== What you need to do ==
Your answer must be an exact copy of the entries below, with every picture removed.

== Recorded information ==

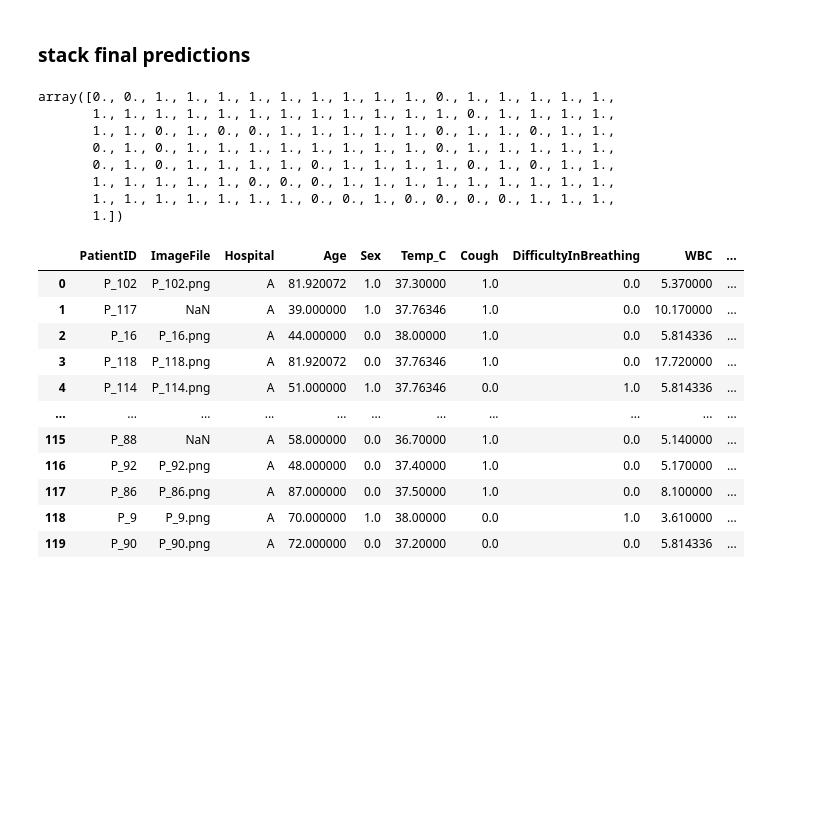
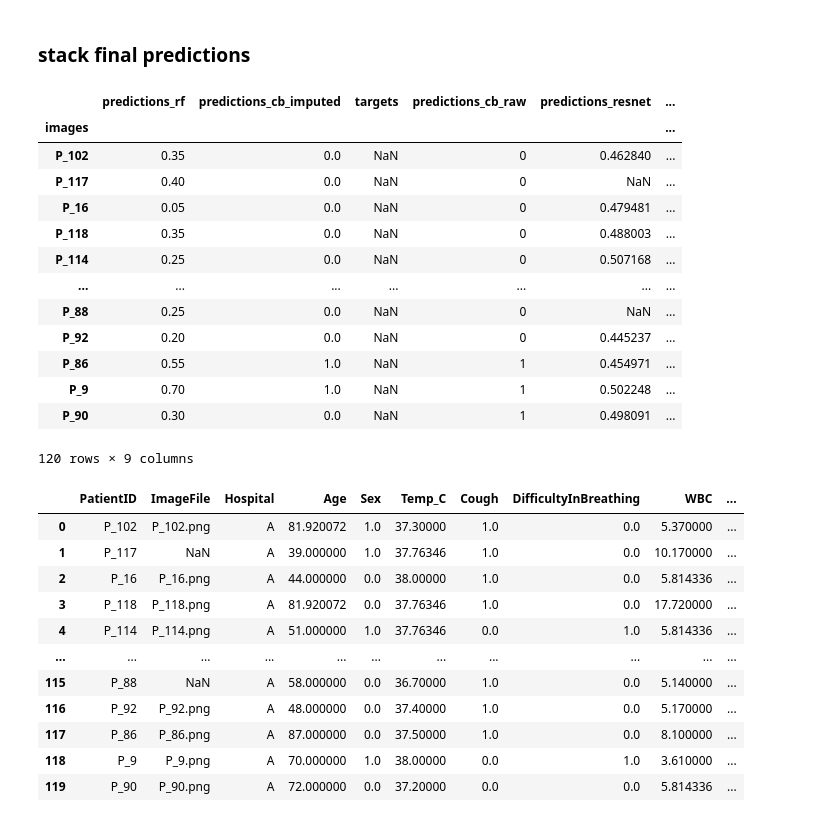
Before and after one commit to t-schanz/HIDA_LFL, a Jupyter notebook: notebooks/Pipeline.ipynb, the cells around one changed output. Drawn from its saved outputs; the diff is of its cells as text; code cells hidden in the pictures; blank space fills up the shorter version.

```diff
--- a/notebooks/Pipeline.ipynb
+++ b/notebooks/Pipeline.ipynb
@@ -507,17 +525,24 @@ LGBM_results_df = LGBM_results_df.set_index("images")
 all_predictions = pd.concat([rf_results_df, catboost_imputed_results_df, catboost_results_df, resnet_df, xgboost_imputed_results_df, xgboost_results_df, LGBM_results_df], axis=1)
 X_test = all_predictions.drop(columns="targets").values
 yhat = final_model.predict(X_test)
-# %%
-yhat
-# %% [output]
-array([0., 0., 1., 1., 1., 1., 1., 1., 1., 1., 1., 0., 1., 1., 1., 1., 1.,
-       1., 1., 1., 1., 1., 1., 1., 1., 1., 1., 1., 1., 0., 1., 1., 1., 1.,
-       1., 1., 0., 1., 0., 0., 1., 1., 1., 1., 1., 0., 1., 1., 0., 1., 1.,
-       0., 1., 0., 1., 1., 1., 1., 1., 1., 1., 1., 0., 1., 1., 1., 1., 1.,
-       0., 1., 0., 1., 1., 1., 1., 0., 1., 1., 1., 1., 0., 1., 0., 1., 1.,
-       1., 1., 1., 1., 1., 0., 0., 0., 1., 1., 1., 1., 1., 1., 1., 1., 1.,
-       1., 1., 1., 1., 1., 1., 1., 0., 0., 1., 0., 0., 0., 0., 1., 1., 1.,
-       1.])
+# %%
+all_predictions["Prognosis"] = yhat
+all_predictions
+# %% [output]
+|  | predictions_rf | predictions_cb_imputed | targets | predictions_cb_raw | predictions_resnet | ... |
+| images |  |  |  |  |  | ... |
+| P_102 | 0.35 | 0.0 | NaN | 0 | 0.462840 | ... |
+| P_117 | 0.40 | 0.0 | NaN | 0 | NaN | ... |
+| P_16 | 0.05 | 0.0 | NaN | 0 | 0.479481 | ... |
+| P_118 | 0.35 | 0.0 | NaN | 0 | 0.488003 | ... |
+| P_114 | 0.25 | 0.0 | NaN | 0 | 0.507168 | ... |
+| ... | ... | ... | ... | ... | ... | ... |
+| P_88 | 0.25 | 0.0 | NaN | 0 | NaN | ... |
+| P_92 | 0.20 | 0.0 | NaN | 0 | 0.445237 | ... |
+| P_86 | 0.55 | 1.0 | NaN | 1 | 0.454971 | ... |
+| P_9 | 0.70 | 1.0 | NaN | 1 | 0.502248 | ... |
+| P_90 | 0.30 | 0.0 | NaN | 1 | 0.498091 | ... |
+120 rows × 9 columns
 # %%
 df_out = pd.read_csv(test_data)
 
```
Also changed, not shown: parts of 6 cells of this notebook, 2 other files.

== Result of this exercise ==
Before and after one commit to t-schanz/HIDA_LFL, a Jupyter notebook: notebooks/Pipeline.ipynb, the cells around one changed output. Drawn from its saved outputs; the diff is of its cells as text; code cells hidden in the pictures; blank space fills up the shorter version.

```diff
--- a/notebooks/Pipeline.ipynb
+++ b/notebooks/Pipeline.ipynb
@@ -507,17 +525,24 @@ LGBM_results_df = LGBM_results_df.set_index("images")
 all_predictions = pd.concat([rf_results_df, catboost_imputed_results_df, catboost_results_df, resnet_df, xgboost_imputed_results_df, xgboost_results_df, LGBM_results_df], axis=1)
 X_test = all_predictions.drop(columns="targets").values
 yhat = final_model.predict(X_test)
-# %%
-yhat
-# %% [output]
-array([0., 0., 1., 1., 1., 1., 1., 1., 1., 1., 1., 0., 1., 1., 1., 1., 1.,
-       1., 1., 1., 1., 1., 1., 1., 1., 1., 1., 1., 1., 0., 1., 1., 1., 1.,
-       1., 1., 0., 1., 0., 0., 1., 1., 1., 1., 1., 0., 1., 1., 0., 1., 1.,
-       0., 1., 0., 1., 1., 1., 1., 1., 1., 1., 1., 0., 1., 1., 1., 1., 1.,
-       0., 1., 0., 1., 1., 1., 1., 0., 1., 1., 1., 1., 0., 1., 0., 1., 1.,
-       1., 1., 1., 1., 1., 0., 0., 0., 1., 1., 1., 1., 1., 1., 1., 1., 1.,
-       1., 1., 1., 1., 1., 1., 1., 0., 0., 1., 0., 0., 0., 0., 1., 1., 1.,
-       1.])
+# %%
+all_predictions["Prognosis"] = yhat
+all_predictions
+# %% [output]
+|  | predictions_rf | predictions_cb_imputed | targets | predictions_cb_raw | predictions_resnet | ... |
+| images |  |  |  |  |  | ... |
+| P_102 | 0.35 | 0.0 | NaN | 0 | 0.462840 | ... |
+| P_117 | 0.40 | 0.0 | NaN | 0 | NaN | ... |
+| P_16 | 0.05 | 0.0 | NaN | 0 | 0.479481 | ... |
+| P_118 | 0.35 | 0.0 | NaN | 0 | 0.488003 | ... |
+| P_114 | 0.25 | 0.0 | NaN | 0 | 0.507168 | ... |
+| ... | ... | ... | ... | ... | ... | ... |
+| P_88 | 0.25 | 0.0 | NaN | 0 | NaN | ... |
+| P_92 | 0.20 | 0.0 | NaN | 0 | 0.445237 | ... |
+| P_86 | 0.55 | 1.0 | NaN | 1 | 0.454971 | ... |
+| P_9 | 0.70 | 1.0 | NaN | 1 | 0.502248 | ... |
+| P_90 | 0.30 | 0.0 | NaN | 1 | 0.498091 | ... |
+120 rows × 9 columns
 # %%
 df_out = pd.read_csv(test_data)
 
```
Also changed, not shown: parts of 6 cells of this notebook, 2 other files.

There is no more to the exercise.